HMDA data is a great source of KPIs to help monitor your redlining risk, or the risk that your organization is illegally discriminating against borrowers because of the location of an applicant’s residence.
If banks limit the source of data analyzed to only that from competitor banks, banks can learn how many loans were made by competitors who are reporting within the same census tract. The data can also provide insights about whether their own advertising, marketing and market penetration is at risk. By focusing on the information that matters most, one can get a deeper insight on the risks in a portfolio.
Get the historical view as well
A second must-have feature is historical trend analysis. Monitoring how a KPI evolves over time can provide early warning signs if there is risk ahead. It can also be used to see if a strategy or plan is working or not.
In general, we say that key indicators are “works in progress,” meaning they can always be redesigned and improved as new data becomes available which can make the indicator a better predictive factor of the future.
Be able to drill-down on your data
Once you’ve got the right KPIs and historical data sets, banks need to be able to use that information to gain a complete picture of what’s happening by drilling down into the data. Drilling down means taking a general view of your analysis and narrowing it to the most granular level, usually to the application level.
For example, if a bank has built a KPI to monitor the FICO levels of minority applicants on a monthly basis, and the current month’s report indicates a sudden decrease in FICO scores overall, a bank can drill down to the loan level and discover more. Sometimes, the score decrease is related to a data error in the FICO score field in the database.
Drilling down not only gives a more narrow view, it can also help users see data from a different angle or point of view. This enhances the user’s understanding of the analysis and the data that supports it.
Challenges in setting up fair lending compliance
Getting fair lending monitoring right has evolved into a technical challenge.
One reason is the lack of skilled individuals available on the job market. Compliance has become an exercise that requires the use of sophisticated data science technology. Because of the rapid advances in technology, people working in compliance are being asked to do data-heavy analyses and some requires the use of tools, such as R or SAS.
In addition, companies struggle with incomplete, missing or messy data, which complicates the ability to do more than a basic analysis of loan profiles. All these factors leave a company exposed to compliance risks.
No matter where a company is on its journey of fair lending compliance, the goal should be to get a single data repository for their analytics with a data governance policy in place.

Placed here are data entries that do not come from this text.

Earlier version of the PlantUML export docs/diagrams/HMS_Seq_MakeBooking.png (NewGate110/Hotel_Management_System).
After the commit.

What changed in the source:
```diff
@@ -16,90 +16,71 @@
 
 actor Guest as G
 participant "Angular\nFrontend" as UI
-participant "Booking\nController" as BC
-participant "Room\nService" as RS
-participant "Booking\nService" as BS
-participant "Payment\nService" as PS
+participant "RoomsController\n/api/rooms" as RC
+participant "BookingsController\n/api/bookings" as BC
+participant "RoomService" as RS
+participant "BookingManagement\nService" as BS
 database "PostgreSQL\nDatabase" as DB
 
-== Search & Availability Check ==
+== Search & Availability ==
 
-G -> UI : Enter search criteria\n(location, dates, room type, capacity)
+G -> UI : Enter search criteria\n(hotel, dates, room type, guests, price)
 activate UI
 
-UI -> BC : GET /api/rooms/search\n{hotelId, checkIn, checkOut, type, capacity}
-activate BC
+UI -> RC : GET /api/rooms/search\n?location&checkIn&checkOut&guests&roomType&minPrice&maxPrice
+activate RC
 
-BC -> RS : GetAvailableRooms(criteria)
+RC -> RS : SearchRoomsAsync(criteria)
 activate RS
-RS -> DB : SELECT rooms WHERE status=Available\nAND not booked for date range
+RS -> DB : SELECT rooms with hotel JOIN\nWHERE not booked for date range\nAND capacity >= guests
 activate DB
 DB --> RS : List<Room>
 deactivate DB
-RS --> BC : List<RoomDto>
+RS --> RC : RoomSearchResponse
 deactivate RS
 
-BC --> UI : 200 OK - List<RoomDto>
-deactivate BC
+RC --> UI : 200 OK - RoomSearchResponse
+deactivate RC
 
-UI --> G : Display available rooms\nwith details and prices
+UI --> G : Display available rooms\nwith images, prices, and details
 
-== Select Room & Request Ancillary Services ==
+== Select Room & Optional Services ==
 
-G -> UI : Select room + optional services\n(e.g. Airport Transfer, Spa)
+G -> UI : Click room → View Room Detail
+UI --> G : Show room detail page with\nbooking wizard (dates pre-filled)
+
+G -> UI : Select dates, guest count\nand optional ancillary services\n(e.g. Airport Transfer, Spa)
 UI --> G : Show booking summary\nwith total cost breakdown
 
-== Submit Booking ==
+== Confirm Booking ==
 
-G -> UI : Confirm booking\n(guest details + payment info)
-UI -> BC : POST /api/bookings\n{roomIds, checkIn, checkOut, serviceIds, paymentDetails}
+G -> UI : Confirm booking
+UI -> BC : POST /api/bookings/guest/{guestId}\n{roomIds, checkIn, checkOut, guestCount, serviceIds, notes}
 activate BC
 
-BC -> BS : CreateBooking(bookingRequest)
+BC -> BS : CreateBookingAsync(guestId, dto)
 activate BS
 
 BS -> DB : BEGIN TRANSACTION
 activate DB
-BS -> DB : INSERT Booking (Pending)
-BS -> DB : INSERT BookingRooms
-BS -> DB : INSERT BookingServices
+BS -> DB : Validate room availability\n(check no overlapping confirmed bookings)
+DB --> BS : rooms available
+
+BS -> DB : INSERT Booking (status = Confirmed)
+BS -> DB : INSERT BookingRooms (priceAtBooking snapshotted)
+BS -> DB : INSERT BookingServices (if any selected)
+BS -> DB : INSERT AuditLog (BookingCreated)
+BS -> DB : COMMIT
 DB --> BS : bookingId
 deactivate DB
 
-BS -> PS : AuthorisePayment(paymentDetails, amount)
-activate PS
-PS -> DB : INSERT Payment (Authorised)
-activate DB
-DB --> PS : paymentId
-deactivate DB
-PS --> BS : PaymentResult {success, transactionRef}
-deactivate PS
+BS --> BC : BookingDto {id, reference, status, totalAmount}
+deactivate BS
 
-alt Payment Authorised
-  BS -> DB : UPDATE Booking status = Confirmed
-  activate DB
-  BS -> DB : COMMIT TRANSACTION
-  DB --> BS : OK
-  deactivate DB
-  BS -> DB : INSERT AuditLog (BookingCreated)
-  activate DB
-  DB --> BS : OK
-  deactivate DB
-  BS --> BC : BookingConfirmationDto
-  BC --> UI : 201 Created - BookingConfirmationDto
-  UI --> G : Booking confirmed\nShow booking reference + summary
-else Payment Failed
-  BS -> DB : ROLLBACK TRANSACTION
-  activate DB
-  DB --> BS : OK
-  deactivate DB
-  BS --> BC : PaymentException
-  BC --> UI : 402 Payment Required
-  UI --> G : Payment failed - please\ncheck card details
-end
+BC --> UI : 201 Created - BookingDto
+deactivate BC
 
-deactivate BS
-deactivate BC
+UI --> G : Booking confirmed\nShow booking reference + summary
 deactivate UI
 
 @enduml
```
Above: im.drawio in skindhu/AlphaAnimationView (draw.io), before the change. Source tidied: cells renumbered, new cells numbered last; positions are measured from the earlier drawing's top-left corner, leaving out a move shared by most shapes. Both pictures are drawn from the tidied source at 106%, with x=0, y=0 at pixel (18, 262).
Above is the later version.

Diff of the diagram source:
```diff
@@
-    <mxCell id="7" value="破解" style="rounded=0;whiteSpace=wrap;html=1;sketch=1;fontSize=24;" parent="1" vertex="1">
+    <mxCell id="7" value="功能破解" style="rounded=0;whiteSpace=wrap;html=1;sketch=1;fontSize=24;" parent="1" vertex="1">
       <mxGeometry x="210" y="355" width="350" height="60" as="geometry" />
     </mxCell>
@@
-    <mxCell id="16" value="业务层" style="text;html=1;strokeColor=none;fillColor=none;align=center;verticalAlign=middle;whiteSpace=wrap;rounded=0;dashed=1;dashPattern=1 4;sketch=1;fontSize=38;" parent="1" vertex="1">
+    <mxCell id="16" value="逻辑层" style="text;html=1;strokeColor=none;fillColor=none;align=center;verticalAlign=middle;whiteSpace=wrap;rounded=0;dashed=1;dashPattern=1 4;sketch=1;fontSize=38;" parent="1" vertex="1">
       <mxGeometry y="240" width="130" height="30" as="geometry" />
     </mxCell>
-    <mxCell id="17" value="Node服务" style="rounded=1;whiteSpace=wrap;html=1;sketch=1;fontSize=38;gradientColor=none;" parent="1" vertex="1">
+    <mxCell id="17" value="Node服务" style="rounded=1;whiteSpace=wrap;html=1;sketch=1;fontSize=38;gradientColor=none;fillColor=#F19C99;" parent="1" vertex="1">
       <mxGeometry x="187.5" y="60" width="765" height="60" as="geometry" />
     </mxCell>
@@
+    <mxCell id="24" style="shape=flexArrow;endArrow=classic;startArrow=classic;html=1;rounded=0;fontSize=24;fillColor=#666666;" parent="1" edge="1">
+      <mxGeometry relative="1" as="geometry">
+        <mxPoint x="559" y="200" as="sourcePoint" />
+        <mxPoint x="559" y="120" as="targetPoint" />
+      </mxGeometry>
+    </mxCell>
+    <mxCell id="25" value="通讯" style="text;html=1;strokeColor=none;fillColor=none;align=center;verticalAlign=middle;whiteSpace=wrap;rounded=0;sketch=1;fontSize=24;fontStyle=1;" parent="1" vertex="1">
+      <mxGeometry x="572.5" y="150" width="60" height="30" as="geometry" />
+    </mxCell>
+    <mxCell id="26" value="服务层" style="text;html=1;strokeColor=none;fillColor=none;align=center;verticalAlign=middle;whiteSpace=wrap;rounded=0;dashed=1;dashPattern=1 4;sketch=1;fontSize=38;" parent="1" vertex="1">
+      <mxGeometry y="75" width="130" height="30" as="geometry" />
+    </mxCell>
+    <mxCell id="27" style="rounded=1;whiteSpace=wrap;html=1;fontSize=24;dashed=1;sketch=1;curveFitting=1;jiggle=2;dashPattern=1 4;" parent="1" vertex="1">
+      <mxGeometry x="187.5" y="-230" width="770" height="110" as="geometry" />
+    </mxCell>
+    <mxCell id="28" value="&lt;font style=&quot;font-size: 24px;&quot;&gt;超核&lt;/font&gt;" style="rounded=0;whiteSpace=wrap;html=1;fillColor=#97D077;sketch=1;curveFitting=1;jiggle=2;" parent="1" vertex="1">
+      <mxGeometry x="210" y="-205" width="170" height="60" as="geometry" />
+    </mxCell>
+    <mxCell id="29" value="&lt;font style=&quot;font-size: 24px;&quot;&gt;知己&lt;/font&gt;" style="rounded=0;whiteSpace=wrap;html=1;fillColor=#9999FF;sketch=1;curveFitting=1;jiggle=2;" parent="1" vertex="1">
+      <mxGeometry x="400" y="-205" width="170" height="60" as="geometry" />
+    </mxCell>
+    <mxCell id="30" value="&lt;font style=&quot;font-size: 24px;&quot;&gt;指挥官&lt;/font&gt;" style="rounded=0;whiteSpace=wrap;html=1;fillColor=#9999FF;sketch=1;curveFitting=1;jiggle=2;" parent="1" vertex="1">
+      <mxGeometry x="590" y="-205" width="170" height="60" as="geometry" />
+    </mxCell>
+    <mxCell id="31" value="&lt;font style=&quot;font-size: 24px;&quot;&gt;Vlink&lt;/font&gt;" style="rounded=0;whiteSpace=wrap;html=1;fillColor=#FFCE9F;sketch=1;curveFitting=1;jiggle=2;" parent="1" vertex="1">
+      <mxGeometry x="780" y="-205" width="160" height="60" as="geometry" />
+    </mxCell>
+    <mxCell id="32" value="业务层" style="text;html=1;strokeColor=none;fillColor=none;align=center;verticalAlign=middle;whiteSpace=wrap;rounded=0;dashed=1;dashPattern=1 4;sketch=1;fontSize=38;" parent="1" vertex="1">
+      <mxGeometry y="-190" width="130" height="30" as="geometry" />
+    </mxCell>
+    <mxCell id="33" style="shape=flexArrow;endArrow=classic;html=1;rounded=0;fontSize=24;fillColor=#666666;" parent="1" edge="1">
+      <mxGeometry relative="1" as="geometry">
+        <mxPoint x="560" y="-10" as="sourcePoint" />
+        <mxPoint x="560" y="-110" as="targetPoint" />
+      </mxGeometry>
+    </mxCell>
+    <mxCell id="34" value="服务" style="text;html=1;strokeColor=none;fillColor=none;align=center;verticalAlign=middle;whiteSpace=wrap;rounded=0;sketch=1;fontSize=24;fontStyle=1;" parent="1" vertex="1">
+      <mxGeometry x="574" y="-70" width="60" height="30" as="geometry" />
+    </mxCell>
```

They should use well-defined reports that are produced automatically on a periodic basis and be alerted about anomalies. And their compliance monitoring should be automated and able to perform “mock” regulatory exams for compliance.
This way, lending institutions can fulfill their societal role, providing capital on a fair basis, regardless of race, religion or origin. For many people in the US, the American dream remains home ownership.